Revenue for consumer electronics saw a turnaround in 2010, up 6.2 percent from the previous year according to a recent report.

The report, from research firm iSuppli, says original equipment manufacturer (OEM) revenue for consumer electronics in 2010 will reach $340.4 billion. In 2009, the number was $320.7 billion, which had been a 4.4 percent decline from 2008.

The numbers are stronger than we had expected, said Jordan Selburn, principal analyst for consumer platforms at iSuppli. We had expected an upturn given we were uncertain about the economy last year, but we didn't expect it to grow this much.

Selburn says one of the most prominent reasons for the better than expected upturn is the broad range of new stuff at affordable prices introduced into the market. For instance, while digital media adapters, such as Apple TV, aren't fundamentally new, they are finally being pushed at an affordable price.

E-readers are another one. They have been around and existed last year, but what we're seeing is they are transitioning from an enthusiast market to one where anyone can experiment and try it, Selburn said, adding it all comes down to price. For me, $100 is the significant barrier. Apple TV was $300 last year and now it is $100. That's a price point where I'll buy one and try it out, and if I don't like it, it doesn't feel like I'm burning money.

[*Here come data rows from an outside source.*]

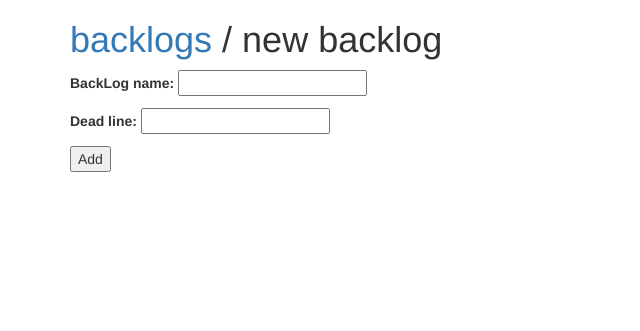
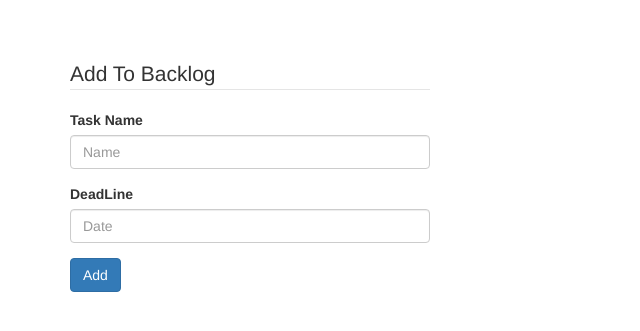
Before and after one commit to RemonIbrahimNashed/ScrumManagementSystem, a Django app: page /backlogs/new/ in a window 1280 px wide. Shown: the top 331 px of the page, without its empty margins (0-640 px from the left). Run offline with Django 3.2, Linux system fonts and the light colour scheme; a user stored in the database is signed in; some libraries are stand-ins or nearby versions.

Commit message:
new_backlog_page_style

```diff
--- a/backlog/forms.py
+++ b/backlog/forms.py
@@ -76,10 +76,16 @@ class NewSprint(forms.Form):
 
 
 class NewBackLog(forms.Form):
-    name = forms.CharField(label="BackLog name")
+    name = forms.CharField(widget=forms.TextInput(attrs=
+                                                    {
+                                                        'class' : 'form-control' ,
+                                                        'placeholder' : 'Name'
+                                                     }))
     dead_line = forms.DateField(widget=forms.TextInput(attrs=
     {
-        'id': 'datepicker'
+        'id': 'datepicker',
+        'class': 'form-control',
+        'placeholder': 'Date'
     }))
 
 
--- a/templates/new_backlog.html
+++ b/templates/new_backlog.html
@@ -2,15 +2,36 @@
 
 {% block title %}  New Sprint{% endblock %}
 
-{% block heading %}
+{% comment %} {% block heading %}
 <h1><a href=" {% url 'home' %}" >backlogs</a>  / new backlog</h1>
 
-{% endblock %}
+{% endblock %} {% endcomment %}
 
 {% block content %}
-    <form method="post">
-        {% csrf_token %}
-        {{ form.as_p }}
-        <button type="submit">Add</button>
-  </form>
+<div class="row ">
+
+        <div class="col-md-4 col-sm-8" style="margin-top: 5%">
+
+            <form action="" method="POST" role="form">
+
+                {% csrf_token %}
+
+                <legend>Add To Backlog</legend>
+
+                <div class="form-group">
+                    <label for="">Task Name</label>
+                    {{ form.name }}
+                </div>
+
+                <div class="form-group">
+                    <label for="">DeadLine</label>
+                    {{ form.dead_line }}
+                </div>
+
+                <button type="submit" class="btn btn-primary">Add</button>
+
+            </form>
+
+        </div>
+    </div>
 {% endblock %}
```
Also changed, not shown: db.sqlite3.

Along with newer devices such as e-readers and connected TVs, traditional product segments are also benefiting from a price drop Selburn says. Blu-ray player shipments will be at 16.4 million units this year, up 82.2 percent from 9.1 million units in 2009. Over the next four years, Selburn said Blu-ray player shipments will reach 68.9 million units. Again, the increase comes down to cost.

What you paid for a Blu-ray player on Black Friday a couple of years ago is the standard price now. You can get a name Blu-ray player for double digits. It's a compelling purchase for someone who doesn't have one, Selburn said.

However, the price reduction trend does is not entirely good news. Selburn says revenue growth has lagged behind unit shipments. In that regard, the recovery has been a bit slower for some consumer electronics manufacturers. He does note, this does not apply to every company.

Apple with their iPod has seen the opposite effect. Their units have dropped, since people can use their iPhones and smartphones as an mp3 player, but their revenue has stayed up because of price increases in iTunes, Selburn said.